Depression affects more than 150 million people worldwide, with symptoms that can impact every aspect of an individual’s life. People develop depression for a number of reasons, including both genetic predispositions and the impact of stressful life events.
No one's life is free of stress, of course, yet some people seem to be far less affected by stress than others.
New research offers insight into why some people seem relatively immune to the effects of stress, while others find it difficult to shake off and become depressed. It also suggests we may need to change how we think about treating depression.
Treatment of depression has historically been directed at regulating neurotransmitters such as serotonin.

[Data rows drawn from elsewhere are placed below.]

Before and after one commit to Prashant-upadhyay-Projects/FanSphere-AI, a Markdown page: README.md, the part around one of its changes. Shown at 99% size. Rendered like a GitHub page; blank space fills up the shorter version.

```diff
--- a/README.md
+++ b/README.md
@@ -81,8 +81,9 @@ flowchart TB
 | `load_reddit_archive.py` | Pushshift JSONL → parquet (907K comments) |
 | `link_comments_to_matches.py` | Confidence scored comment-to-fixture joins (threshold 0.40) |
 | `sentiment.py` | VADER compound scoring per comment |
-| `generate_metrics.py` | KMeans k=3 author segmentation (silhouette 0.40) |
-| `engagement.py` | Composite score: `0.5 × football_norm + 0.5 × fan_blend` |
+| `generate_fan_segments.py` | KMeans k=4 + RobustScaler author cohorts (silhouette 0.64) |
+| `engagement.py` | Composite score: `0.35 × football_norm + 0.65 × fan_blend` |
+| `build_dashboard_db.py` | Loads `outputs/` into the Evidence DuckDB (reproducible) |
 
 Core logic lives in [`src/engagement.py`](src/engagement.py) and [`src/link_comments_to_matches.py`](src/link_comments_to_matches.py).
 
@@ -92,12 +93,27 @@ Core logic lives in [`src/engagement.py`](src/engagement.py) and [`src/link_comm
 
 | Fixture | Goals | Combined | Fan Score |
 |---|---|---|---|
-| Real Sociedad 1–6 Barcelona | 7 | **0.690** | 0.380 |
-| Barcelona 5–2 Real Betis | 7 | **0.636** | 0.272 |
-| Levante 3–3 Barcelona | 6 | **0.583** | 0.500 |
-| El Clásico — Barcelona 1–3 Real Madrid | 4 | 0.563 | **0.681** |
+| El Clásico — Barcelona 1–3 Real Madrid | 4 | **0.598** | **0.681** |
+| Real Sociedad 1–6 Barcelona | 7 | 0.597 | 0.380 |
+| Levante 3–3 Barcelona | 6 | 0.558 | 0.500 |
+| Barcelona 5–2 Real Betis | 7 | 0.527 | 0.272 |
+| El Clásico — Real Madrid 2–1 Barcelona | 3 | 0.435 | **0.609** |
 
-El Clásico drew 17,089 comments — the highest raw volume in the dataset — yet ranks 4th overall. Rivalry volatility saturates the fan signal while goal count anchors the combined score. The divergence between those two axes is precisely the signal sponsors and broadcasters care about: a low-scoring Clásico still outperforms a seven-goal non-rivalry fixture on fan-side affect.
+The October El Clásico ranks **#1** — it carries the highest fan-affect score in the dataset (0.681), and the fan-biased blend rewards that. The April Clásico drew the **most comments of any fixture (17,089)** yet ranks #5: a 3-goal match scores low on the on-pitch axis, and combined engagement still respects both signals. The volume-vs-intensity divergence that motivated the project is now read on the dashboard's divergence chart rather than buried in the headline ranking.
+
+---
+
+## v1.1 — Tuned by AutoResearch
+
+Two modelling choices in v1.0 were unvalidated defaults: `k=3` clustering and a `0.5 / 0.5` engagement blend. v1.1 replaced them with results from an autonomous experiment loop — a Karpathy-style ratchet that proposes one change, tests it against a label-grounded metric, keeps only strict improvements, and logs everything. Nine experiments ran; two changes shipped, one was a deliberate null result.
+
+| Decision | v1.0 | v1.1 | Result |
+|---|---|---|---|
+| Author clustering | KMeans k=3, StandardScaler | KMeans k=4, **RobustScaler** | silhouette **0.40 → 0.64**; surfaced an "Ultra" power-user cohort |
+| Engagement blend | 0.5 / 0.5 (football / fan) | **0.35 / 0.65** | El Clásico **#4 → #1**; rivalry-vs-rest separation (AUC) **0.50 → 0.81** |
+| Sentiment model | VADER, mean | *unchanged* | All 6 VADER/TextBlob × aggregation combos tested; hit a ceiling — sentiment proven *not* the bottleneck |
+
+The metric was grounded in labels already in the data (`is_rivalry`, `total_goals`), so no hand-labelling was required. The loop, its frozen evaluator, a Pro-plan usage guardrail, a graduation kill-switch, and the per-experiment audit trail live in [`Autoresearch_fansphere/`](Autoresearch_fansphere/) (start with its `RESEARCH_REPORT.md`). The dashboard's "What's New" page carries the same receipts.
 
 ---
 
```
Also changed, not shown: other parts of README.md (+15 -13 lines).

The study identified a different molecule which scientists believe may control the degree to which our brain effectively deals with stress.
While most prior efforts in antidepressant drug discovery have focused on ways to undo the bad effects of stress, our findings provide a pathway to generate novel antidepressants that instead activate mechanisms of natural resilience.
Beta-catenin is found in the brain and plays a number of biological roles. When beta-catenin was activated in mice, the animals became protected against stress, the researchers noted. Conversely, those with inactive forms of the molecule eventually develop depressive behaviors.
Further evidence implicating beta-catenin in resistance against depression came from post-mortem samples. Beta-catenin was suppressed in the brains of people who were depressed at their time of death, regardless of whether they were receiving antidepressant therapy.
Researchers have begun to trace the brain pathway that requires beta-catenin for depression resistance. While they have identified certain genes involved, future studies are needed to fully understand the molecular basis of this process.
“While most prior efforts in antidepressant drug discovery have focused on ways to undo the bad effects of stress, our findings provide a pathway to generate novel antidepressants that instead activate mechanisms of natural resilience,” stated Eric J. Nestler, one of the study authors and Director of the Friedman Brain Institute, Icahn School of Medicine at Mount Sinai in New York.
The study is published in Nature.